Congress, he said, "should not ... disregard the fragility of the economic recovery."
The economy barely grew in the first half of the year: It expanded at an annual rate of just 0.7 percent. And the government said last week that employers added zero net jobs in August.
Investors seemed disappointed that Bernanke didn't outline further help the Fed might provide to the economy. The Dow Jones industrial average, which had been down about 20 points when Bernanke began speaking, was off 93 points once he finished.
Some economists suggested that Bernanke might be hesitant to elaborate on the Fed's policy options because of the opposition he faces on its interest-rate setting panel. Three members of the panel dissented at the August meeting, when the Fed said it planned to keep short-term rates at record lows at least until mid-2013 as long as the economy remains weak. It was the first time since 1992 that as many as three panel members had dissented from a policy decision.
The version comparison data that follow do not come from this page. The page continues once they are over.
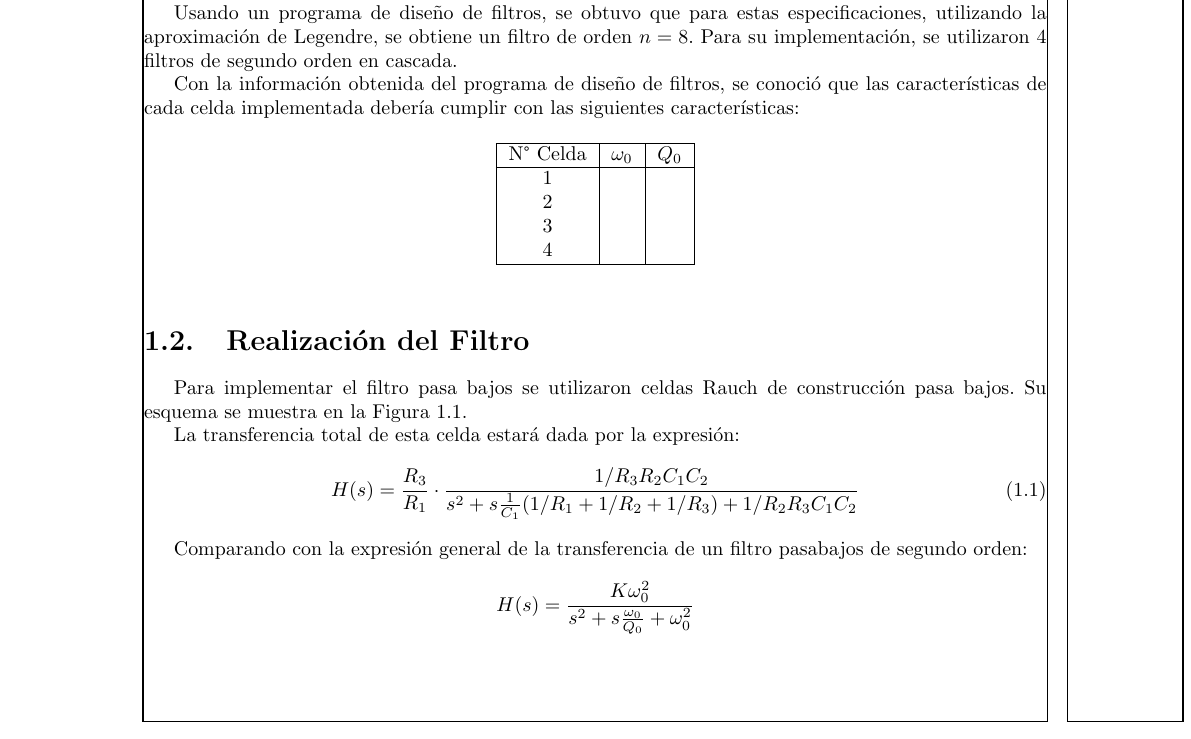
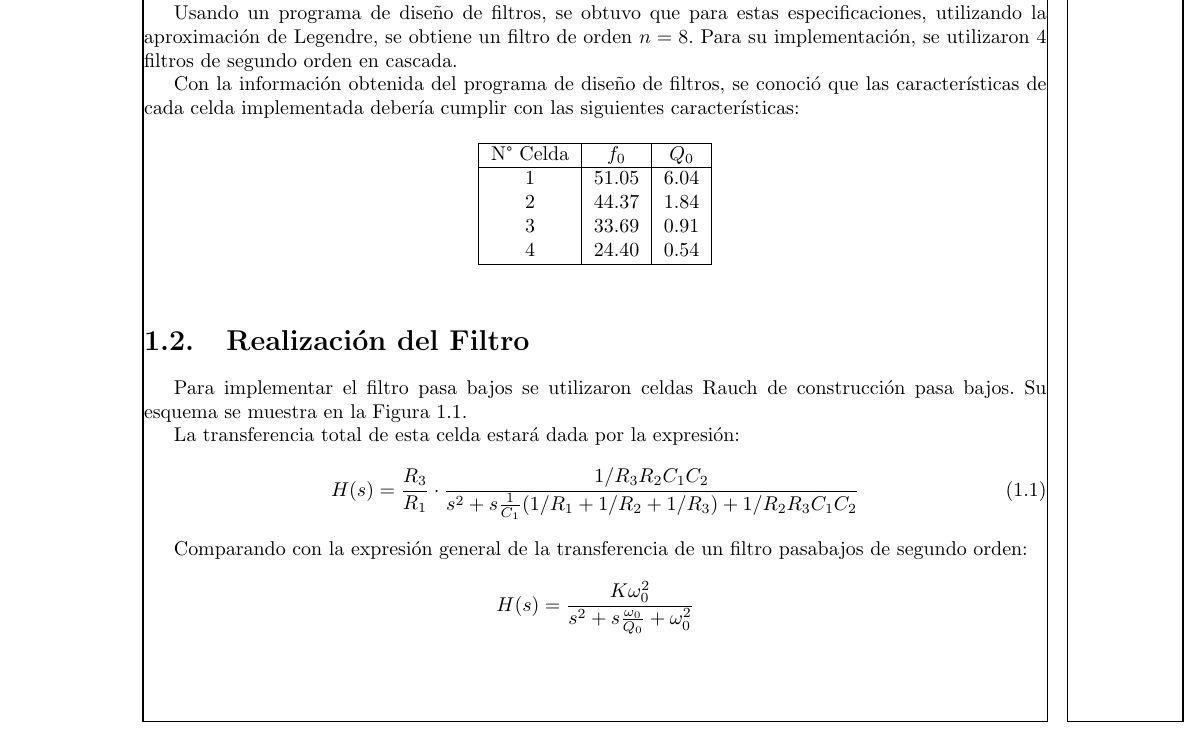
Before and after one commit to ohvictor/ASSD-2020-G4, a LaTeX document (TP1 - Muestreo/Filtro LP/main.tex, which reads TP1 - Muestreo/Filtro LP/filtro.tex): part of page 1 of 3, cut so that both start at the same text. Compiled offline with pdfLaTeX.

Commit message:
Algunas correcciones

```diff
--- a/TP1 - Muestreo/Filtro LP/filtro.tex
+++ b/TP1 - Muestreo/Filtro LP/filtro.tex
@@ -25,12 +25,12 @@ Con la información obtenida del programa de diseño de filtros, se conoció que
     \centering
     \begin{tabular}{|c|c|c|}
         \hline
-        N° Celda    &   $\omega_0$  &   $Q_0$   \\
+        N° Celda    & $f_0$ & $Q_0$ \\
         \hline
-        1   &   &   \\
-        2   &   &   \\
-        3   &   &   \\
-        4   &   &   \\
+        1   & 51.05 & 6.04  \\
+        2   & 44.37 & 1.84  \\
+        3   & 33.69 & 0.91  \\
+        4   & 24.40 & 0.54  \\
         \hline
     \end{tabular}
 \end{table}
```
Also changed, not shown: TP1 - Muestreo/Filtro LP/main.pdf, 3 other files.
"Bernanke probably didn't want to antagonize the hawks who voted against the decision at August's meeting," said Paul Ashworth, chief U.S. economist at Capital Economics, referring to members who fear that rates kept too low for too long can ignite inflation.
But Ashworth said he still expected the Fed to act further at the September meeting to provide support for the economy.
When Bernanke was questioned after Thursday's speech about the high number of dissents at the August meeting, he said that disagreement within the Fed isn't surprising in light of the historic economic challenges it's confronting.
"My attitude has always been if two people always agree, one of them is redundant," Bernanke said. "I have always tried to encourage ... debate and discussion."
Consumers and businesses are feeling less confident after a tumultuous summer. Lawmakers fought to the last hours over raising the federal borrowing limit, Standard & Poor's downgraded long-term U.S. debt and stocks gyrated wildly after plunging in late-July and early August.
Minutes from the Fed's Aug. 9 meeting showed that some officials pushed for more aggressive steps to try to help the economy.
One possibility is for the Fed to increase the percentage of long-term Treasury securities in the mix of securities it holds. That approach would have the advantage of exerting further downward pressure on long-term rates without swelling the Fed's already record-level of securities holdings.
The worsening jobs outlook has escalated the pressure on President Barack Obama. He was expected Thursday night to introduce a $300 billion jobs package before a joint session of Congress. The plan will likely include extensions of the Social Security tax cut and long-term unemployment benefits, tax incentives for businesses that hire and money for public works projects.
But that effort faces opposition from congressional Republicans, who argue that Obama's previous stimulus program was a failure. They want deeper spending cuts to fight the government's soaring budget deficits.
Associated Press writer Steve Karnowski in Minneapolis contributed to this report.